So, the Japanese central bank is now injecting 80 trillion yen, which is a staggering $720bn per year. That's equivalent to a new Switzerland each year (Swiss annual output is about $650bn).
Of course, there is no magic number for how quickly (or slowly) prices should rise. But, around 2% is what developed economies have largely settled on, which is just enough to get their economies going as price rises spur firms to produce but not so high that consumers see their incomes squeezed.
It's essentially the target for the major central banks of the Federal Reserve, BOE, BOJ, and European Central Bank, among others.
Likewise, 1% is not a threshold number. But, when inflation in the euro area slowed to below 1% around a year ago, prices continued to slow to eventually hit 0.3-0.4%.
Now, the eurozone is struggling with deflationary pressures so much that its central bank has started injecting cash by buying asset backed securities for the first time. And the ECB is under pressure to do more if the downward price trend continues.
Now, the UK isn't in the same boat as the euro area or Japan as its economy is growing rather better and the fall in global commodity prices is pushing down imported costs such as energy. Oil prices have fallen by over 20% since the summer, for instance. The global economy is also not growing well.
One commonality among these countries, though, is weak wage growth.
We normally worry about higher inflation so we tend to think about wage growth as pushing up the costs of the goods and services that are produced which can mean higher prices. It's the so-called second order effect that can causes prices to stay higher and therefore inflation to take hold.
It works in reverse as well. If wages aren't growing well, then there is little underlying pressure on the cost of goods and services. And if firms don't see growing demand for their products, then they don't invest or pay more.
Japan in focus
So, for Japan to end deflation, it needs stronger wage growth that generates more income. More income means more money to spend on goods and services, which can lead firms to act.
But, for firms to pay workers more, they want to see more output from them too. And that's why there was even negotiation between the government and firms to try and get employers to raise wages first.
Again, each country is different and the UK doesn't have the same deflation concerns as Japan, nor does the euro area yet. But, one common trait is that weak wage growth is a contributor to lower prices.

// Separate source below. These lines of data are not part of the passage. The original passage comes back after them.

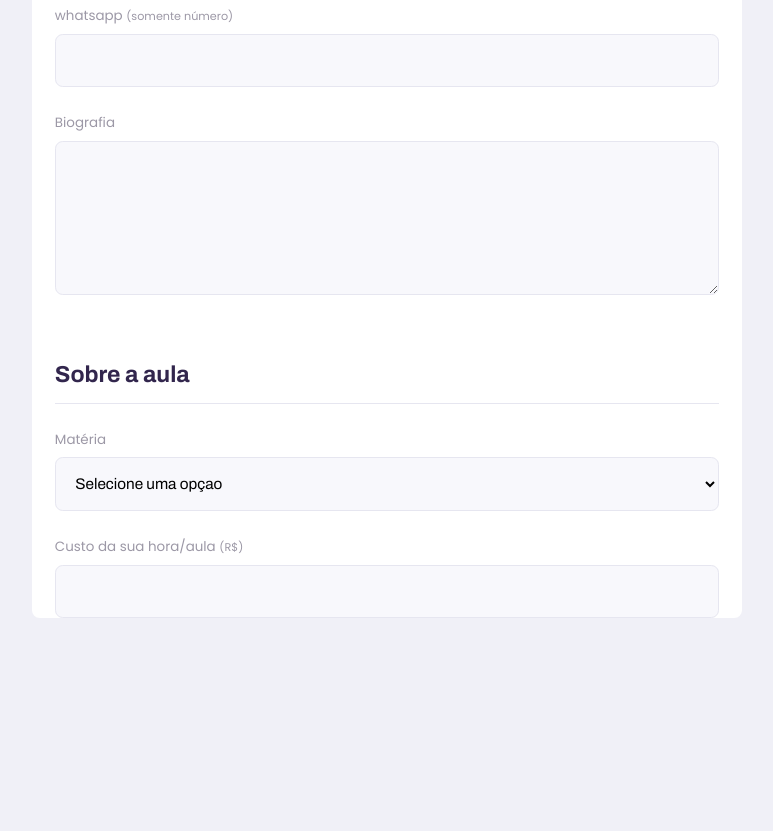
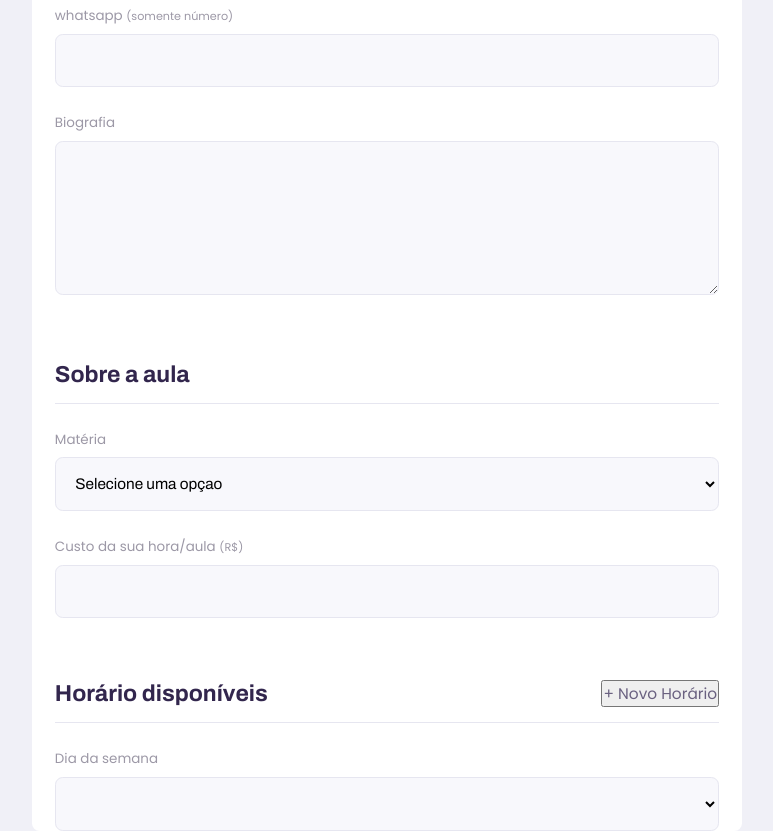
Before and after one commit to adamdiasdias/Practicing-Html5-CSS3-Javascript, a plain HTML site: page give-classes.html in a window 1280 px wide. Shown: the part 647-1478 px from the top of the page, without its empty margins (253-1026 px from the left). Before the commit the page ends 1265 px from the top, so only its background shows below. Drawn offline with Linux system fonts and the light colour scheme.

Commit message:
incluse new form end button end weekday

```diff
--- a/give-classes.html
+++ b/give-classes.html
@@ -95,6 +95,24 @@
                     </div>
                 </fieldset>
 
+
+                <fieldset>
+                    <legend> Horário disponíveis
+                        <button id="add-time">+ Novo Horário</button>
+                    </legend>
+
+                    <div class="schedule-item">
+
+                        <div class="select-block">
+                            <label for="weekday"> Dia da semana</label>
+                            <select name="weekday[]" id="weekday"></select>
+
+                        </div>
+
+                    </div>
+
+                </fieldset>
+
             </form>
         </main>
     </div>
```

Of course, it's a welcome change from the years where inflation was growing faster than wages and squeezing incomes. And, for some major economies, delaying rate rises isn't unwelcome if there's debt to be re-paid.
All countries, though, will eye the Japanese experience closely should inflation linger below 1%.